What is Next for Pullman?
Prioritizing People and Action
Prioritizing People and Action: The vision that hundreds of people developed for Pullman as Chicago’s first national park is undeniably successful, but we still have work to do. In order to sustain Pullman’s unique trajectory, the Positioning Pullman collaboration must continue to drive investments that benefit both community members and help immerse new visitors in Pullman’s remarkable history.
A Cultural Trail that Tells Untold Stories Throughout Pullman
A Cultural Trail can utilize public art, green spaces and creative historical interpretation to bring new stories to life and bring visitors to other locations throughout this neighborhood national park. Cultural Trails revitalize public spaces that would otherwise go overlooked and speak to their unique stories. These markers and installations can then be connected to establish a greater sense of continuity in Pullman and guide visitors to locations and partner organizations that help tell Pullman’s full history.
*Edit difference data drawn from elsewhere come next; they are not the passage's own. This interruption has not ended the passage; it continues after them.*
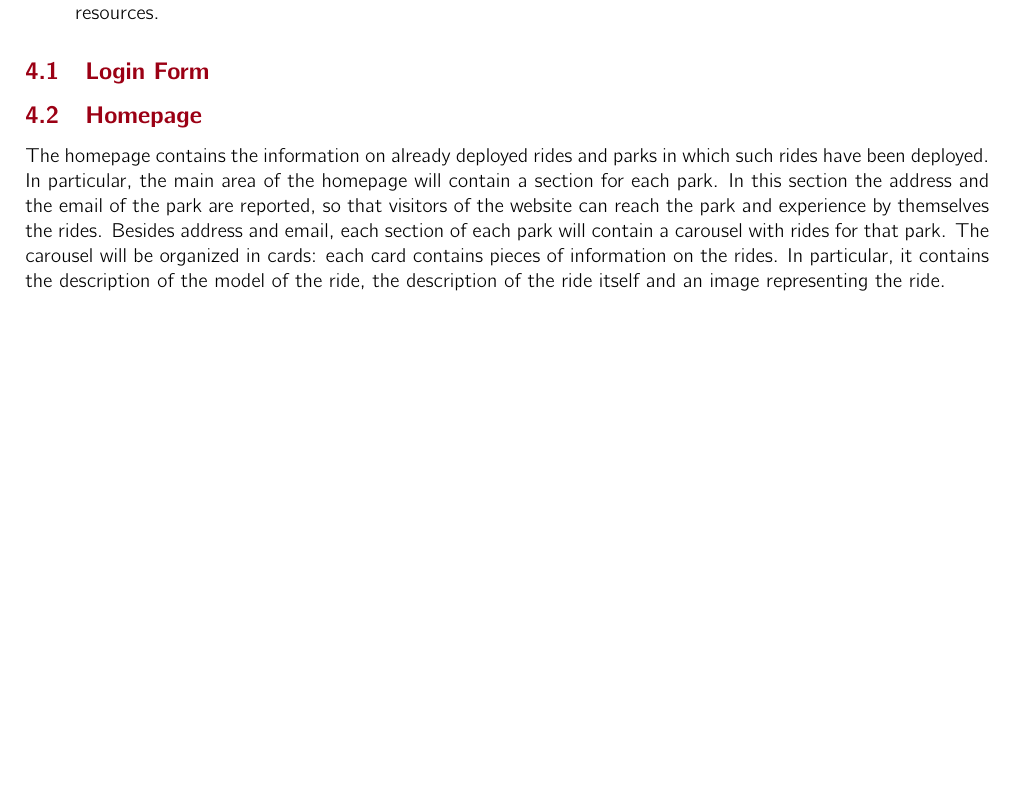
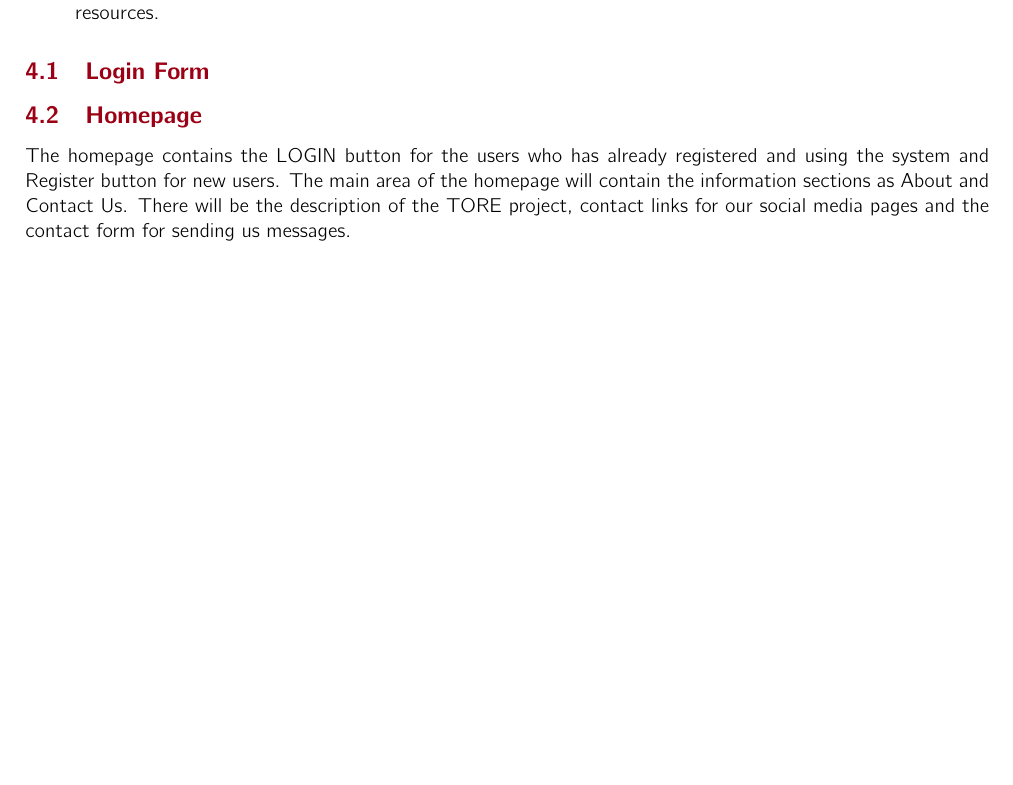
Before and after one commit to SaadAhmed1122/E-learning_Web_Application, a LaTeX document (HW_1/main.tex, which reads HW_1/sections/PLL/HomePage.tex): part of page 4 of 9, cut so that both start at the same text. Compiled offline with pdfLaTeX.

Commit message:
added the text and changed the path to img

```diff
--- a/HW_1/sections/PLL/HomePage.tex
+++ b/HW_1/sections/PLL/HomePage.tex
@@ -1,3 +1,3 @@
 \subsection{Homepage}
-The homepage contains the information on already deployed rides and parks in which such rides have been deployed. In particular, the main area of the homepage will contain a section for each park. In this section the address and the email of the park are reported, so that visitors of the website can reach the park and experience by themselves the rides. Besides address and email, each section of each park will contain a carousel with rides for that park. The carousel will be organized in cards: each card contains pieces of information on the rides. In particular, it contains the description of the model of the ride, the description of the ride itself and an image representing the ride.
+The homepage contains the LOGIN button for the users who has already registered and using the system and Register button for new users. The main area of the homepage will contain the information sections as About and Contact Us. There will be the description of the TORE project, contact links for our social media pages and the contact form for sending us messages.
 
```
Also changed, not shown: HW_1/sections/PLL/HomePage.tex (2 more changed lines).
Residents and Pullman supporters identified a Cultural Trail as a priority during both the Positioning Pullman and Positioning Pullman 2.0 workshops. In Pullman’s Joint General Management Plan (2024), the National Park Service identified a cultural trail as a priority that will help realize the park’s goal for visitors to “experience history.” To build upon this community-led vision, NPCA and its partners hosted a community forum to gather ideas for a Cultural Trail during which ideas were shared for stories and locations that could be the basis of a trail that is specific to Pullman’s history.
Landscape architects from site design group, ltd, who designed the grounds around the visitor center and served as leaders in Positioning Pullman, then translated these community ideas into a template that outlines creative and practical ways to implement these concepts.
The Cultural Trail Plan for Pullman now serves as the starting point for emerging collaborations throughout the neighborhood that will help connect stories and places throughout the park and is another example of Pullman serving as an innovative blueprint for other urban national parks.
Complete the Action Plan Priorities in Positioning Pullman
These Positioning Pullman priorities are the product of an inclusive public process and were designed to improve infrastructure, renovate the highest priority historic assets and tell the Pullman stories within the neighborhood and its parks.
Completing the original Action Plan means committing time and resources to such priority projects as:
- Cottage Grove Avenue improvements to complete the gateway corridors work.
- New Metra stations at stops within Pullman National Historical Park (103rd, 111th).
- Hotel Florence renovation and opening to the public.
- Continued renovation of Greenstone Church to ensure this historic site remains vibrant in the decades to come.
- Rebuilding Market Hall, the Firehouse and additional historic homes to expand the visitor experience
- Redesign and renovation of Pullman and Arcade Parks.
Connect Pullman to Nearby Natural Areas
Establishing Pullman National Historical Park and launching Positioning Pullman have helped spur interest in adjacent neighborhoods and attractions. There are six natural and cultural areas within a short distance of 111th Street and Cottage Grove Avenue that provide tremendous opportunities to connect to Pullman by trail.
It’s timely to work on community-to-nature trail connections between Pullman and Big Marsh and from Pullman south to Beaubien Woods and the Little Calumet River. A feasibility study was funded in summer 2019 to take a first look at a bike and pedestrian trail between Pullman, Lake Calumet and Big Marsh. The Port of Illinois is working on a master plan that will include land use and connectivity to adjacent areas.
By prioritizing these trail connections, we would link urban residents to nature and use the power of the national park to elevate the region’s natural and cultural heritage.
Establish Coordinated Wayfinding
Pullman was established as a national park in 2015 and there are still opportunities to better guide visitors from highways or transit to the site, to points of interest within the national park, or from Pullman to nearby cultural destinations. With visitation growing, these systems can be developed and put in place. A comprehensive marketing effort will help maximize the new Pullman Visitor Center and raise awareness about Pullman and other cultural treasures.